Quirky: *practicing knots with some newly purchased ropes*  The Muses headed out a few hours ago, so we could probably hang over at Filet Your Own Deli without worrying about another knock down drag out argument over the use of details or lack thereof.

Dreamer *arms full of colorful blooms and Angel Boy fluttering around her ankles*  What about your cabin, Mighty? Do you need someone to pop in and keep an eye on things for you?

Mighty: *the smirk we all know and love but have learned to be wary of appears* Nah, I forgot to mention I found someone to cabin sit while I’m gone.  That way it’ll still be standing, Zombie Free, when I get back.

Dreamer *beatific smile appears* It’s so nice to have new blood in the community.  So much to play with…*a small blush*  I mean, perhaps they’ll have new playmates for Angel Boy.  *Turns to Wicked and Snarky*  No offense girls, but I believe your progeny may be perhaps a bit too adventurous for mine right now.

Wicked & Snarky exchange high fives.  

Wicked: None taken…

Snarky:  So this new peep.  What’s the deal? Who are they? Where are they from? Most importantly, can they pass the Swamp Entry Exam?

*A loud pop and a blue telephone booth appears and settles in the road. Red Dwarf steps out

Red: Good eve, all, I thought I’d pop in before tea to bid Mighty adieu.  

*A small blond races from behind Red and joins forces with the Prankster Duo, where upon a discussion of how Yoda took down Darth in this year’s Star Wars March Madness*

Red: Did I hear something about an entrance exam? I thought we’d straightened that out months ago.  Besides, I don’t see any dead bodies lying around. Everyone’s here–Snarky, Wicked, Smokey, Quirky, Eerie, Dreamer, Mighty, myself…doesn’t that put us one over?

Eerie *capturing a wondering single hand and wrestling it back in line*  Even though you’re over the Pond and Mighty will soon be in the Land of Winds and You-betchas, we’ve decided to allow one more individual into the group.

Quirky:  We did? When?

Wicked: It was during the brawl over at the Kilted Ferret pub when we had to hold off that damn Molly and her two henchboys from Eerie’s Three Misfiteers.  

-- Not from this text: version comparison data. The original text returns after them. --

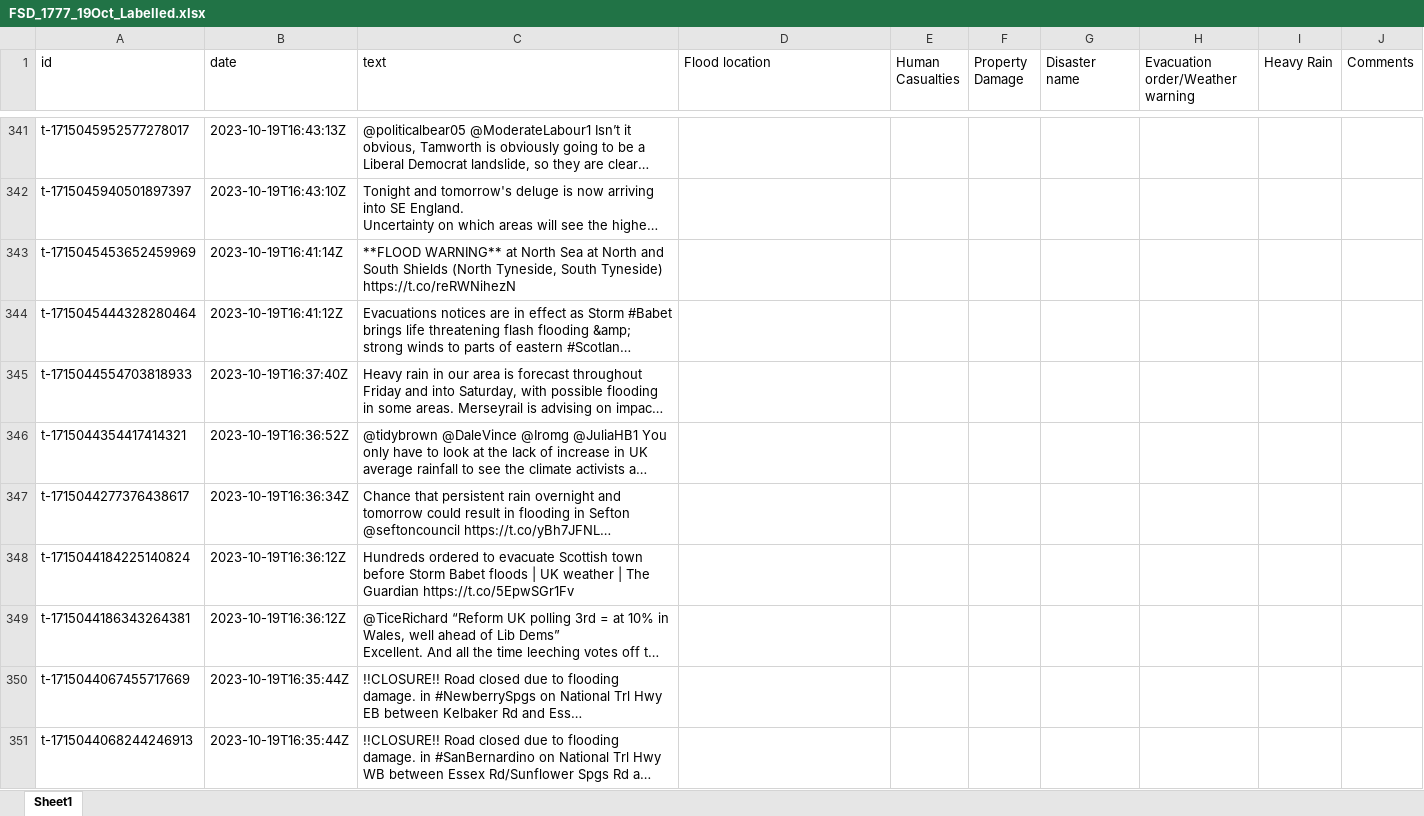
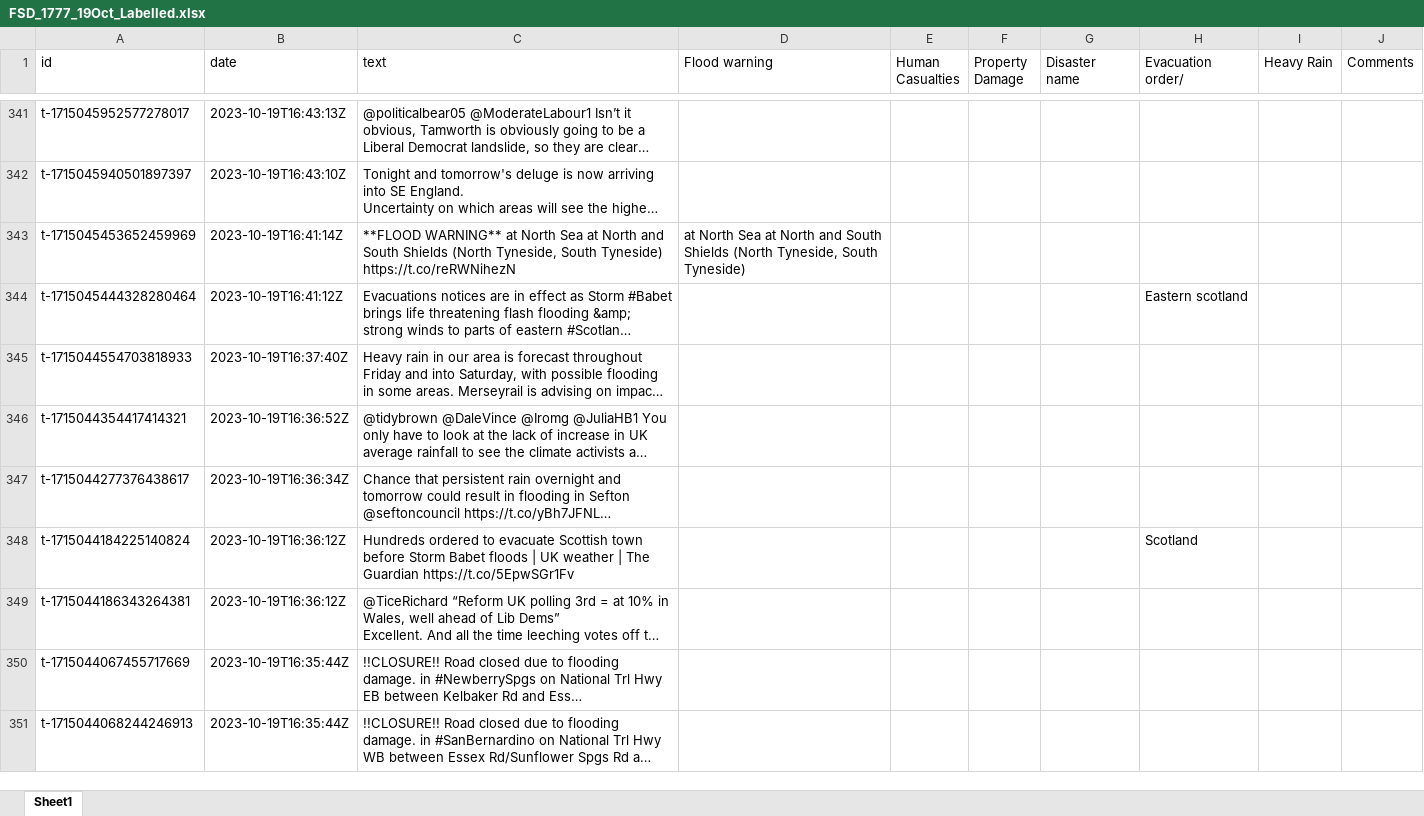
Before and after one commit to maaztariqbhatti/LLM-repo1, an Excel workbook: Floodtags_analytics/FSD_1777_19Oct_Labelled.xlsx, sheet Sheet1, drawn as a sheet; only a part is shown, gaps mark what is left out; long unchanged cells end in …; values as stored, in another font and other column widths than the file's, no cell formats; the diff covers the shown part only; the diff names each change by its address in the sheet, - before the commit and + after, or states it on an @@ line.

```diff
--- a/Floodtags_analytics/FSD_1777_19Oct_Labelled.xlsx (sheet Sheet1)
+++ b/Floodtags_analytics/FSD_1777_19Oct_Labelled.xlsx (sheet Sheet1)
-D1: Flood location
+D1: Flood warning
-H1: Evacuation order/Weather warning
+H1: Evacuation order/
-D343 (Flood warning): (empty)
+D343 (Flood warning): at North Sea at North and South Shields (North Tyneside, South Tyneside)
-H344 (Evacuation order/): (empty)
+H344 (Evacuation order/): Eastern scotland
-H348 (Evacuation order/): (empty)
+H348 (Evacuation order/): Scotland
```
Also changed, not shown: 51 edited cells elsewhere in this sheet, cell formats, 3 other files.
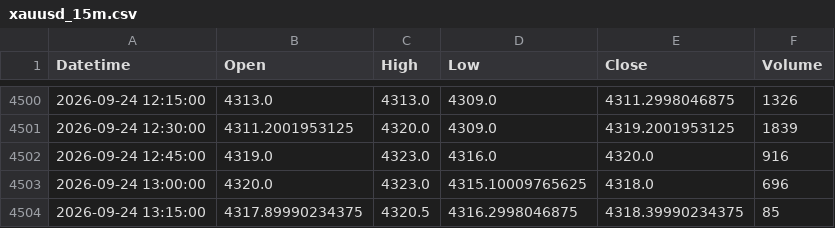
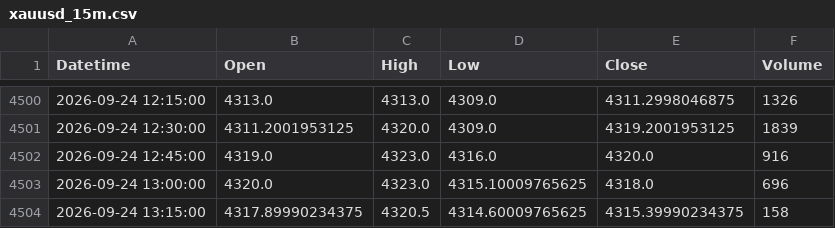
Before and after one commit to shikerkattiyar11-debug/xauusd-gold-data, a CSV file: data/xauusd_15m.csv, drawn as a sheet; only a part is shown, gaps mark what is left out.

```diff
--- a/data/xauusd_15m.csv
+++ b/data/xauusd_15m.csv
@@ -4503,2 +4503,2 @@ Datetime,Open,High,Low,Close,Volume
 2026-09-24 13:00:00,4320.0,4323.0,4315.10009765625,4318.0,696
-2026-09-24 13:15:00,4317.89990234375,4320.5,4316.2998046875,4318.39990234375,85
+2026-09-24 13:15:00,4317.89990234375,4320.5,4314.60009765625,4315.39990234375,158
```
Also changed, not shown: data/xauusd_10m.csv, data/xauusd_1d.csv, 6 other files.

Quirky: *flying fingers and rope pause before continuing their dizzy dance*  Oh yeah.  So, who is the new person?

Mighty: *tossing another package on top of the lopsided jackass* I’d introduce you all, but she’s been here the whole time, so I ‘ll let her do the honors.

*All seven dwarves start checking out their surroundings*

Eerie: Short? Tall? Gnome? Troll? What exactly are we looking for here? And a name would be good.

*Mighty smiles and continues to finish her packing*

*From behind him a shadow separates and forms into a petite, lithe form*  Names are not to be given lightly, small man.

Eerie: *huffs up to his full three foot one inch height* Who you calling small?

Wicked: *arms folded so knives are in easy reach* Nice move there, I need to introduce you to Raine.

Snarky: *lets her whip snap, crackle and pop*  And you would be…

*Shadow girl drops a very elegant bow* I am called Ninja Dwarf.

Quirky: *looking intrigues*  Wow! Totally cool, we get our very own ninja!

Unfinished Books

In the past few months, I’ve stopped reading two novels, less than halfway through reading them.  These books were both well-rated on GoodReads and were books I’d heard good things about.  But from the moment I picked them up, I struggled with poor writing quality and boring plots.  This got me wondering whether putting a book down before finishing it is a good thing or not.

Sometimes it’s true that a book or a movie can be amazing, but might start out a little slow, so should we finish every book we start?  Or is there a certain point where we’ve been given all the warnings, and we’re choosing to simply continue wasting our time.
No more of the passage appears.